“It’s going to be a social science assessment,” Sheldon said. “It’s going to be some kind of qualitative research in the sense of surveys. We can do quantitative research, where we get student grades. You get student grades before and you get student grades after. You get SOL scores before and after. But at the very base level, let’s just assess how it’s used. We’ve got to see if this is useful.”
Sheldon said they also plan to do some virtual focus groups, during which they can talk to teachers and administrators directly about their needs.
The project is something of a continuation of past research done in relation to the teacher institutes that were held annually at Randolph for a decade until a couple years ago, Sheldon said. Funded by the State Council for Higher Education of Virginia, they offered training and additional resources to area science teachers.
The institutes were also a good opportunity for students to conduct research, adding to the academic literature on what works to engage and increase academic performance of teachers and students in science.
“It was researching what kinds of classroom activities work and what kinds don’t, how to get students and teachers involved,” Sheldon said. “When that ended, as well as looking for other sources of funding to continue that project, we thought, ‘OK we’re not doing that for teachers anymore, what can we do?’ And one of the things we decided on was to create a curriculum guide that we would share with teachers.

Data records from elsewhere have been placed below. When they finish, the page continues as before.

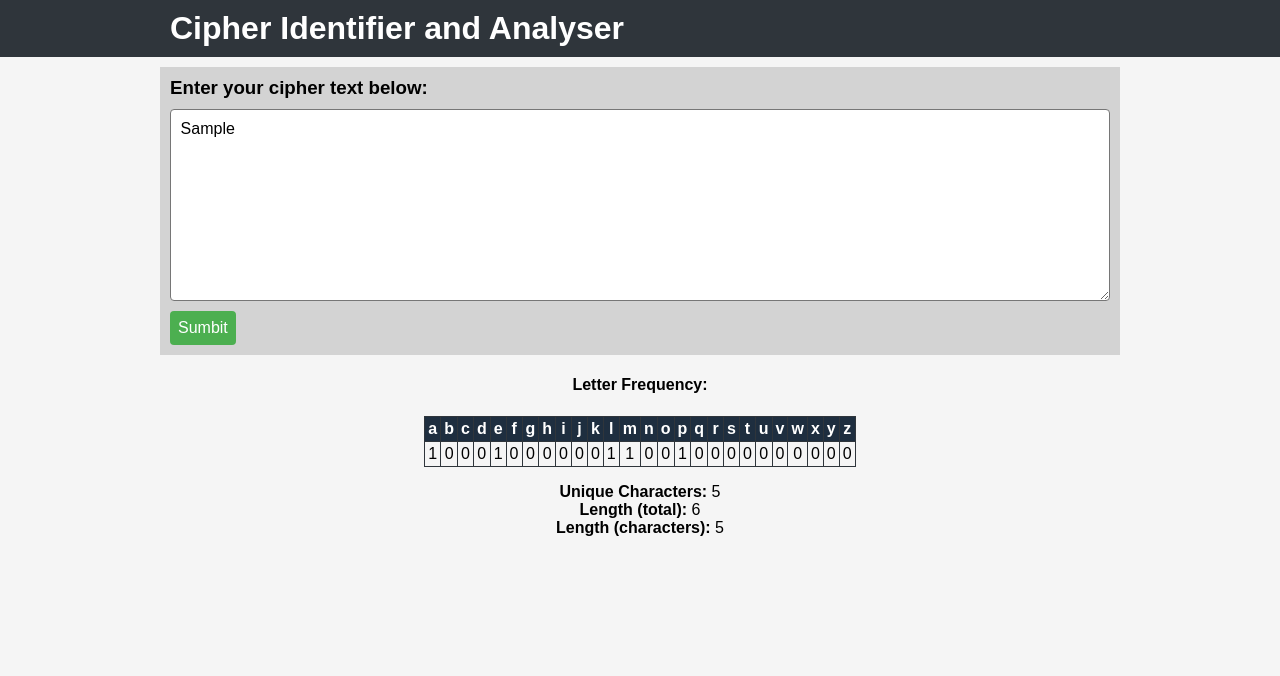
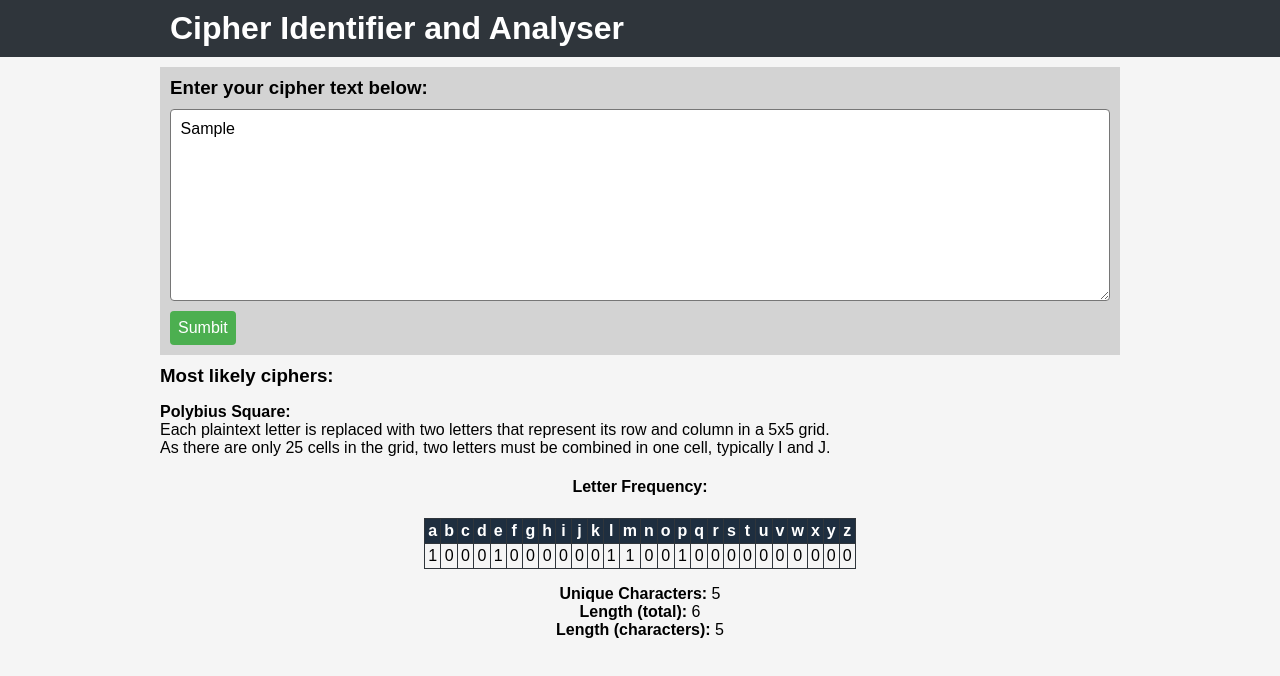
Before and after one commit to smnadalin/cipher-app, a React (Create React App) app: page / in a window 1280 px wide. Both pictures are taken after typing "Sample" into the empty fields and a click on the button "Sumbit". Shown: the top 676 px of the page. Built offline with nearby package versions, Linux system fonts and the light colour scheme.

Commit message:
Added solution sections

```diff
--- a/src/App.css
+++ b/src/App.css
@@ -1,46 +1,46 @@
-header
-{
+header {
   width: 100%;
   margin: 0px;
   padding: 10px;
   background-color: rgb(47, 53, 59);
 }
 
-.headerText
-{
+.headerText {
   width: 98%;
   margin: 0px;
-  margin-left:auto;
-  margin-right:auto;
+  margin-left: auto;
+  margin-right: auto;
   color: white;
 }
 
-.cipherTextForm
-{
+.cipherTextForm {
   background-color: lightgray;
   width: 98%;
-  margin-left:auto;
-  margin-right:auto;
+  margin-left: auto;
+  margin-right: auto;
   margin-top: 10px;
 }
 
-.analysisContainer
-{
+.analysisContainer {
   width: 98%;
-  margin-left:auto;
-  margin-right:auto;
+  margin-left: auto;
+  margin-right: auto;
   margin-top: 10px;
 }
 
-
-.analysisStatsContent
-{
+.analysisStatsContent {
   text-align: center;
 }
 
-textarea
-{
+ul {
+  padding: 0px;
+}
 
+.solutionHeading {
+  padding: 0px;
+}
+
+textarea {
   font-family: Arial, Helvetica, sans-serif, sans-serif;
   font-size: 1em;
   display: block;
@@ -55,64 +55,58 @@ textarea
   border-radius: 4px;
 }
 
-button
-{
+button {
   margin: 10px;
   padding: 8px;
   font-size: 1em;
-  background-color: #4CAF50;;
+  background-color: #4caf50;
   color: white;
   border-radius: 4px;
   border: none;
 }
 
-h3
-{
+button:hover {
+  background-color: #4caf50;
+}
+
+h3 {
   padding: 10px;
   margin: 0px;
-
 }
 
-h4
-{
+h4 {
   text-align: center;
 }
 
-.frequencyTable
-{
+.frequencyTable {
   border-collapse: collapse;
   margin-left: auto;
   margin-right: auto;
   text-align: center;
-
 }
 
-th
-{
+th {
   background-color: rgb(30, 46, 63);
   color: white;
 }
 
- th, tr, td
-{
+th,
+tr,
+td {
   border: 1px solid rgb(47, 53, 59);
   padding: 3px;
 }
 
-@media only screen and (min-width:992px)
-{
-  .cipherTextForm
-  {
+@media only screen and (min-width: 992px) {
+  .cipherTextForm {
     width: 960px;
   }
 
-  .headerText
-  {
+  .headerText {
     width: 960px;
   }
 
-  .plainTextContainer
-  {
+  .analysisContainer {
     width: 960px;
   }
 }
--- a/src/App.js
+++ b/src/App.js
@@ -1,123 +1,195 @@
-import React from 'react';
-import './App.css';
+import React from "react";
+import "./App.css";
 
-class App extends React.Component
-{
-  constructor()
-  {
+class App extends React.Component {
+  constructor() {
     super();
 
     //Initialise state
-    this.state = {cipherText: "",
+    this.state = {
+      cipherText: "",
       letterFrequency: createAlphabetArray(),
       cipherTextCharacterLength: 0,
       cipherTextLength: 0,
       cipherTextUniqueCharacters: 0,
-                  analysed: false};
+      analysed: false,
+      cipherTextSpaces: 0,
+    };
   }
 
   //Update changes to cipherText
-  handleChange = (event) =>
-  {
-    this.setState(
-      {cipherText: event.target.value}
-    )
+  handleChange = (event) => {
+    this.setState({ cipherText: event.target.value });
     event.preventDefault();
-  }
+  };
 
   //Submit cipherText for analysis
-  handleSubmit = (event) =>
-  {
+  handleSubmit = (event) => {
     event.preventDefault();
-    this.letterFrequency(this.state.cipherText);
-  }
+    this.analyser(this.state.cipherText);
+  };
 
   //Counts the frequency of each letter
-  letterFrequency = (str) =>
-  {
+  analyser = (str) => {
     let letterFrequencyUpdate = createAlphabetArray();
     let firstLetter = "a".charCodeAt(0);
     let characterLength = 0;
     let uniqueCharacters = 0;
+    let spaces = 0;
 
-    for (let i = 0; i < str.length; i++)
-    {
+    for (let i = 0; i < str.length; i++) {
       let characterCode = str.charCodeAt(i);
 
-      if (characterCode >= 97 && characterCode <= 122)
-      {
+      if (characterCode >= 97 && characterCode <= 122) {
         letterFrequencyUpdate[characterCode - firstLetter].frequency++;
         characterLength++;
+      } else if (characterCode == 20) {
+        spaces++;
       }
     }
 
-    for (let i = 0; i < 26; i++)
-    {
-      if (letterFrequencyUpdate[i].frequency > 0)
-      {
+    for (let i = 0; i < 26; i++) {
+      if (letterFrequencyUpdate[i].frequency > 0) {
         uniqueCharacters++;
       }
     }
 
-    this.setState(
-        {letterFrequency: letterFrequencyUpdate,
+    this.setState({
+      letterFrequency: letterFrequencyUpdate,
       cipherTextLength: str.length,
       cipherTextCharacterLength: characterLength,
       analysed: true,
-        cipherTextUniqueCharacters: uniqueCharacters}
-      )
-  }
+      cipherTextUniqueCharacters: uniqueCharacters,
+      cipherTextSpaces: spaces,
+    });
+  };
 
-  renderAnalysed = () =>
-  {
-    if (this.state.analysed)
-    {
-      return <div className="analysisContainer">
+  renderAnalysed = () => {
+    if (this.state.analysed) {
+      return (
+        <div className="analysisContainer">
+          {this.renderSolutions(this.state.cipherTextUniqueCharacters)}
           <h4>Letter Frequency:</h4>
           <table className="frequencyTable">
-        <tr>{this.state.letterFrequency.map(letter => <th>{letter.letter}</th>)}</tr>
-        <tr>{this.state.letterFrequency.map(letter => <td>{letter.frequency}</td>)}</tr>
+            <tr>
+              {this.state.letterFrequency.map((letter) => (
+                <th>{letter.letter}</th>
+              ))}
+            </tr>
+            <tr>
+              {this.state.letterFrequency.map((letter) => (
+                <td>{letter.frequency}</td>
+              ))}
+            </tr>
           </table>
           <div className="analysisStatsContainer">
             <p className="analysisStatsContent">
-          <b>Unique Characters: </b>{this.state.cipherTextUniqueCharacters}<br></br>
-          <b>Length (total): </b>{this.state.cipherTextLength}<br></br>
-          <b>Length (characters): </b>{this.state.cipherTextCharacterLength}
+              <b>Unique Characters: </b>
+              {this.state.cipherTextUniqueCharacters}
+              <br></br>
+              <b>Length (total): </b>
+              {this.state.cipherTextLength}
+              <br></br>
+              <b>Length (characters): </b>
+              {this.state.cipherTextCharacterLength}
             </p>
           </div>
         </div>
+      );
     }
+  };
+
+  renderSolutions = (uniqueCharacters) => {
+    let likelyCipher = "";
+    if (uniqueCharacters == 2) {
+      likelyCipher = (
+        <div>
+          <ul>
+            <b>Baconian Cipher:</b>
+            <br></br>Each plaintext letter is replaced by a group of five
+            letters made from two characters, based on a defined alphabet.
+          </ul>
+          <ul>
+            <b>Morse Code Cipher:</b>
+            <br></br>Each plaintext letter is replaced by a group of two
+            characters, based on a defined alphabet.
+          </ul>
+        </div>
+      );
+    } else if (uniqueCharacters == 5) {
+      likelyCipher = (
+        <div>
+          <ul>
+            <b>Polybius Square: </b>
+            <br></br>Each plaintext letter is replaced with two letters that
+            represent its row and column in a 5x5 grid.<br></br>
+            As there are only 25 cells in the grid, two letters must be combined
+            in one cell, typically I and J.
+          </ul>
+        </div>
+      );
+    } else if (uniqueCharacters > 5) {
+      likelyCipher = (
+        <div>
+          <ul>
+            <b>Caesar Cipher:</b>
+            <br></br>Each plaintext letter is shifted a set number of characters
+            in the alphabet.
+          </ul>
+          <ul>
+            <b>Monoalphabetic Substitution:</b>
+            <br></br>
+            Each plaintext letter is replaced with a different letter.
+          </ul>
+        </div>
+      );
+    } else {
+      <div>
+        <ul>
+          <b>Unknown cipher: </b>We cannot suggest a cipher based on the
+          provided ciphertext.
+        </ul>
+      </div>;
     }
+    return (
+      <div className="solutionContainer">
+        <h3 className="solutionHeading">Most likely ciphers:</h3>
+        {likelyCipher}
+      </div>
+    );
+  };
 
-
-  render()
-  {
-    return <div>
+  render() {
+    return (
+      <div>
         <header>
           <h1 className="headerText">Cipher Identifier and Analyser</h1>
         </header>
         <form className="cipherTextForm" onSubmit={this.handleSubmit}>
           <h3>Enter your cipher text below:</h3>
-          <textarea onChange={this.handleChange} value={this.state.cipherText}></textarea>
+          <textarea
+            onChange={this.handleChange}
+            value={this.state.cipherText}
+          ></textarea>
           <button type="submit">Sumbit</button>
         </form>
         {this.renderAnalysed()}
-
       </div>
+    );
   }
 }
 
 export default App;
 
-function createAlphabetArray()
-{
+function createAlphabetArray() {
   let firstLetter = "a".charCodeAt(0);
   let lastLetter = "z".charCodeAt(0);
   let alphabet = new Array(26);
-  for (let i = firstLetter; i <= lastLetter; i++)
-  {
-    alphabet[i - firstLetter] = {letter: String.fromCharCode(i),
-                                frequency: 0};
+  for (let i = firstLetter; i <= lastLetter; i++) {
+    alphabet[i - firstLetter] = {
+      letter: String.fromCharCode(i),
+      frequency: 0,
+    };
   }
   return alphabet;
 }
```
Lines whose indentation alone changed are shown as unchanged.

“It’s going to be as long as it takes,” Sheldon said of the guide. “It’s a big undertaking.”